• EXTRACTED ENTRIES:
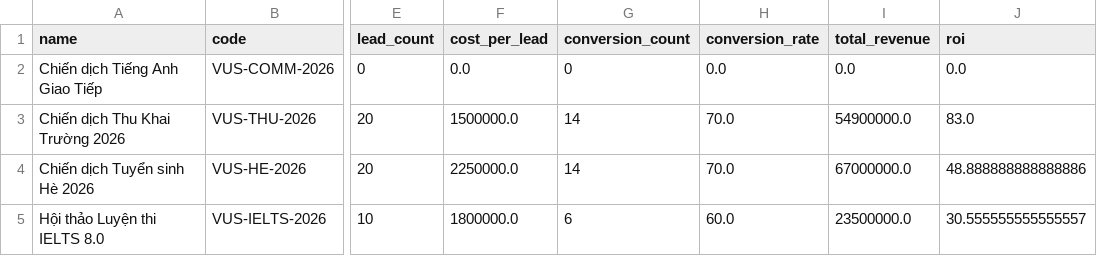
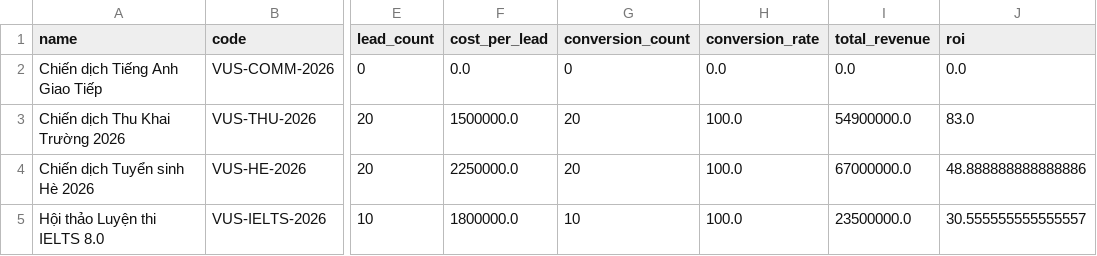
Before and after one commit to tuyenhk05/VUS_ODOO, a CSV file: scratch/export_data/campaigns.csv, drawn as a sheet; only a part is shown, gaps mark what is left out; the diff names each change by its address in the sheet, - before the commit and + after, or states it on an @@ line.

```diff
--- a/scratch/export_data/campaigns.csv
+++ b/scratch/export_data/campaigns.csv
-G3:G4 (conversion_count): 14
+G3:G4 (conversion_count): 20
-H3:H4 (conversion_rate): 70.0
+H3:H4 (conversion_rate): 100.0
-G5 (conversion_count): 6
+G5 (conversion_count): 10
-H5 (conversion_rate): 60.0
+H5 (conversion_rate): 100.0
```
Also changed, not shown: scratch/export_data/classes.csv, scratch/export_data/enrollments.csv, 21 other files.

* * *

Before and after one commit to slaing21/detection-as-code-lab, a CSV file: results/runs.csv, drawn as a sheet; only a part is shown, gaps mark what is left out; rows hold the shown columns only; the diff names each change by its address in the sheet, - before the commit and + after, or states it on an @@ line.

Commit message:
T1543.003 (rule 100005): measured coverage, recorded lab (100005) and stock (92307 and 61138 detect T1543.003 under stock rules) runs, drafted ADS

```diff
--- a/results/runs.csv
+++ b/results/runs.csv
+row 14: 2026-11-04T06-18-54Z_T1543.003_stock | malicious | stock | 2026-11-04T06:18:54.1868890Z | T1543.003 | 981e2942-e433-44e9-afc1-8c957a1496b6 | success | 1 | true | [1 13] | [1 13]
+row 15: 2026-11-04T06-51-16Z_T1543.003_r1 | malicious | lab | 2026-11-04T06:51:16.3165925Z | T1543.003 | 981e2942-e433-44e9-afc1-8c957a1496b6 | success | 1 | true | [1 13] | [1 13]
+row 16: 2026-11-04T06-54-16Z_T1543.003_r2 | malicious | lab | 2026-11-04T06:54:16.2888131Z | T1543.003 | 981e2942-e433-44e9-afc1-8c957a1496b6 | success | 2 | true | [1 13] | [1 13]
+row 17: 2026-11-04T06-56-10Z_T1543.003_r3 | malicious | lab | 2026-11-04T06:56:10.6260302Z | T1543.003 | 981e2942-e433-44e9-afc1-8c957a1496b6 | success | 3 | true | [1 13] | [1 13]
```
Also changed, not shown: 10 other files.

...

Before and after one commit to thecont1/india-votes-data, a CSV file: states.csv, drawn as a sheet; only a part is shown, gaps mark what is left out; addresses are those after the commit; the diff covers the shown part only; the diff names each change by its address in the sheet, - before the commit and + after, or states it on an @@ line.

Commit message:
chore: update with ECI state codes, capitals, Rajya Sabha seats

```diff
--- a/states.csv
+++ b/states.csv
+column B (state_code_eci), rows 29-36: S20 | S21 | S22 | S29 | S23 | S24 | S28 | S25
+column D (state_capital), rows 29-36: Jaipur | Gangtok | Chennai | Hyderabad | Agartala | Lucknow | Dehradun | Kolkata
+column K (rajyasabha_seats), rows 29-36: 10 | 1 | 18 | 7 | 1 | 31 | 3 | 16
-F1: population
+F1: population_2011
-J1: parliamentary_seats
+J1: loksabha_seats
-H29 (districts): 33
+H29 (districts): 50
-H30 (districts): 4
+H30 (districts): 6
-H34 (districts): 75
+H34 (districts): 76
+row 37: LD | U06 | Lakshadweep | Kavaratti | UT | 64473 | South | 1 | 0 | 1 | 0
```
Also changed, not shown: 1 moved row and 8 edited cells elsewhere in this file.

• AIM OF THE EXERCISE: Set down exactly the lines of the data above, beginning with the line that has "chore: update with" and ending with the line that has "Also changed, not shown: 1 moved", and no others.

• COMPLETED TASK:
chore: update with ECI state codes, capitals, Rajya Sabha seats

```diff
--- a/states.csv
+++ b/states.csv
+column B (state_code_eci), rows 29-36: S20 | S21 | S22 | S29 | S23 | S24 | S28 | S25
+column D (state_capital), rows 29-36: Jaipur | Gangtok | Chennai | Hyderabad | Agartala | Lucknow | Dehradun | Kolkata
+column K (rajyasabha_seats), rows 29-36: 10 | 1 | 18 | 7 | 1 | 31 | 3 | 16
-F1: population
+F1: population_2011
-J1: parliamentary_seats
+J1: loksabha_seats
-H29 (districts): 33
+H29 (districts): 50
-H30 (districts): 4
+H30 (districts): 6
-H34 (districts): 75
+H34 (districts): 76
+row 37: LD | U06 | Lakshadweep | Kavaratti | UT | 64473 | South | 1 | 0 | 1 | 0
```
Also changed, not shown: 1 moved row and 8 edited cells elsewhere in this file.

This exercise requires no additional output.